In All is Vanity, Margaret and Letty, best friends since childhood and now living on opposite coasts, reach their mid-thirties and begin to chafe at their sense that they are not where they ought to be in life. Margaret, driven and overconfident, decides the best way to rectify this is to quit her job and whip out a literary tour de force. Frustrated almost immediately and humiliated at every turn, Margaret turns to Letty for support. But as Letty, a stay-at-home mother of four, begins to feel pressured to make a good showing in the upper-middle-class Los Angeles society into which her husband’s new job has thrust her, Margaret sees a plot unfolding that’s better than anything she could make up. Desperate to finish her book and against her better nature, she pushes Letty to take greater and greater risks, and secretly steals her friend’s stories as fast as she can live them. Hungry for the world’s regard, Margaret rashly sacrifices one of the things most precious to her, until the novel’s suspenseful conclusion shows her the terrible consequences of her betrayal.
Widely celebrated for her debut novel, Drowning Ruth, Christina Schwarz once again proves herself to be a writer of remarkable depth and range. Like Drowning Ruth, All is Vanity probes into the mysteries of the human heart and uncovers the passions that drive ordinary people to break the rules in pursuit of their own desires.
I'm dumber for having read this book.
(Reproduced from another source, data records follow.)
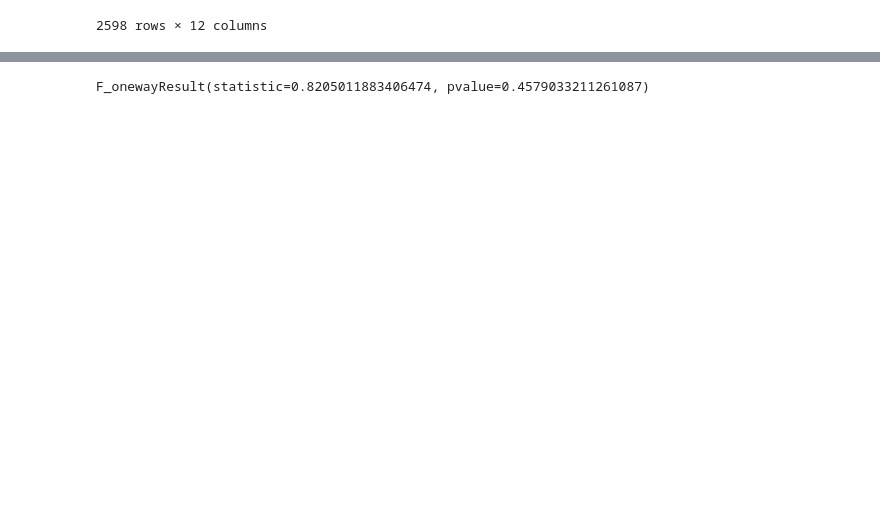
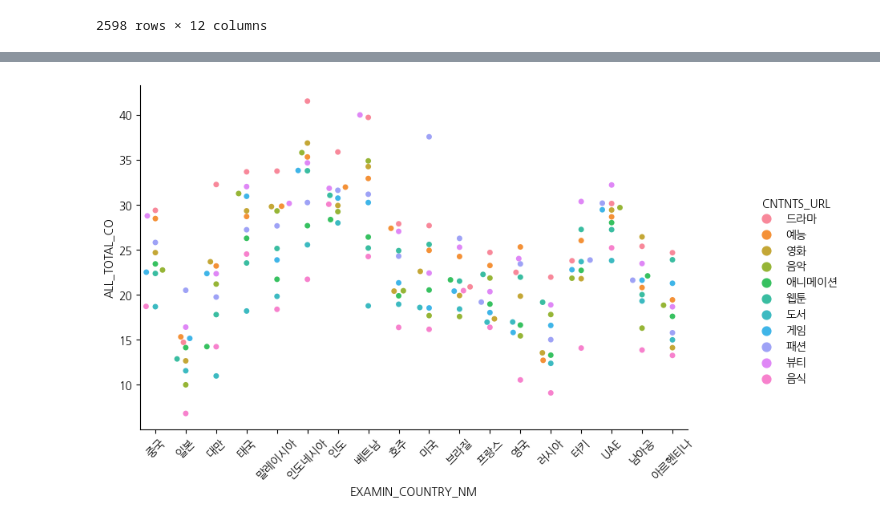
Before and after one commit to SDA2022/SDA-Project, a Jupyter notebook: 프로젝트.ipynb, the cells around one changed output, grey strips where cells are left out. Drawn from its saved outputs; the diff is of its cells as text; code cells hidden in the pictures; blank space fills up the shorter version.

```diff
--- a/프로젝트.ipynb
+++ b/프로젝트.ipynb
@@ -23,7 +23,10 @@ data
 | 2597 | 월평균 지출 금액($) | 8.13 | 8.31 | 7.95 | 9.89 | 7.56 | 7.25 | ... |
 2598 rows × 12 columns
 # %%
-data=data[data["REPRT_YEAR_CN"]=="2021"]
-data=data[data["IEM_NM"]=="월평균 지출 금액($)"]
-data=data[["EXAMIN_COUNTRY_NM","CNTNTS_URL","ALL_TOTAL_CO","MALE_RATE","FEMALE_RATE"]]
-data
+#년도에 따라 소비비중의 차이가 있는지를 확인하기 위해, 2020년 2021년으로 데이터를 나눔
+data=data[data["IEM_NM"]=="소비 비중(%)"]
+
+data=data[["CNTNTS_URL","ALL_TOTAL_CO","REPRT_YEAR_CN"]]
+
+data_2021=data[data["REPRT_YEAR_CN"]=="2021"]
+data_2020=data[data["REPRT_YEAR_CN"]=="2020"]
@@ -57,2 +49,0 @@ plt.show()
-# %%
-data=pd.read_csv("한국문화컨텐츠 소비 비중정보.csv")
@@ -59,8 +61,5 @@ data=pd.read_csv("한국문화컨텐츠 소비 비중정보.csv")
 # %%
-#중국에서 가장 인기있는 k-컨텐츠가 무엇인지 파악함
-data=data[data["IEM_NM"]=="한국 문화콘텐츠 소비(시간)"]
-data=data[data["EXAMIN_COUNTRY_NM"]=="중국"]
-data=data[["CNTNTS_URL","ALL_TOTAL_CO","MALE_RATE","FEMALE_RATE","REPRT_YEAR_CN"]]
-data_2019=data[data["REPRT_YEAR_CN"]=="2019"]
-data_2021=data[data["REPRT_YEAR_CN"]=="2021"]
-data_2020=data[data["REPRT_YEAR_CN"]=="2020"]
+data=data[data["IEM_NM"]=="소비 비중(%)"]
+data=data[data["REPRT_YEAR_CN"]=="2021"]
+data=data[["EXAMIN_COUNTRY_NM","CNTNTS_URL","ALL_TOTAL_CO","MALE_RATE","FEMALE_RATE","REPRT_YEAR_CN"]]
+data
@@ -67,12 +80,13 @@ data_2020=data[data["REPRT_YEAR_CN"]=="2020"]
 # %%
-#k-컨텐츠의 분야 중 중국인의 관심이 다른 년도에 비해 크게 증가한 것이 있는지를 확인하기 위해 ANOVA test를 해주었다.
-#만약 ANOVA test의 결과상으로 k-컨텐츠의 분야 중 중국인의 관심이 다른 년도에 비해 크게 증가한 것이 있다고 파악이 되면, 해당 컨텐츠도 고려하여 관광산업을 생각하기 위해서이다
+import matplotlib as mpl
+mpl.rcParams['font.family']='NanumGothic'
 
-#년도별로 비교하여 k-컨텐츠의 소비시간 차이가 있는지를 확인하기 위해 ANOVA test를 해줌
-from scipy.stats import f_oneway
-f_oneway(data_2021["ALL_TOTAL_CO"],data_2020["ALL_TOTAL_CO"],data_2019["ALL_TOTAL_CO"])
+fig=sns.catplot(x="EXAMIN_COUNTRY_NM", y="ALL_TOTAL_CO", hue="CNTNTS_URL", data=data, kind="swarm")
+fig.fig.set_size_inches(10,5)
+plt.xticks(rotation=45)
+plt.show()
 
-#ANOVA test를 해보았을 때, pvalue 값이 0.05보다 작으므로 년도별로 비교해봤을 때 컨텐츠의 소비시간의 차이는 크게 없는 것을 확인할 수 있다
-#따라서 가장 큰 폭으로 소비시간의 차이가 발생한 컨텐츠는 고려하지 않고, 2021년을 기준으로 하였을 때, 중국인이 가장 많이 소비한 k-컨텐츠를 plot을 그려 확인한다
+#2021년을 기준으로 18개국의 k-컨텐츠 소비 비중을 분석해보았을 때
+#대부분 국가에서 1등이 드라마
 # %% [output]
-F_onewayResult(statistic=0.8205011883406474, pvalue=0.4579033211261087)
+[figure, added]
```
Also changed, not shown: parts of 7 cells of this notebook.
A 12 year could have written it and her teacher would of probably given it a C. I think the author just needed a quick buck and decided to throw one out there.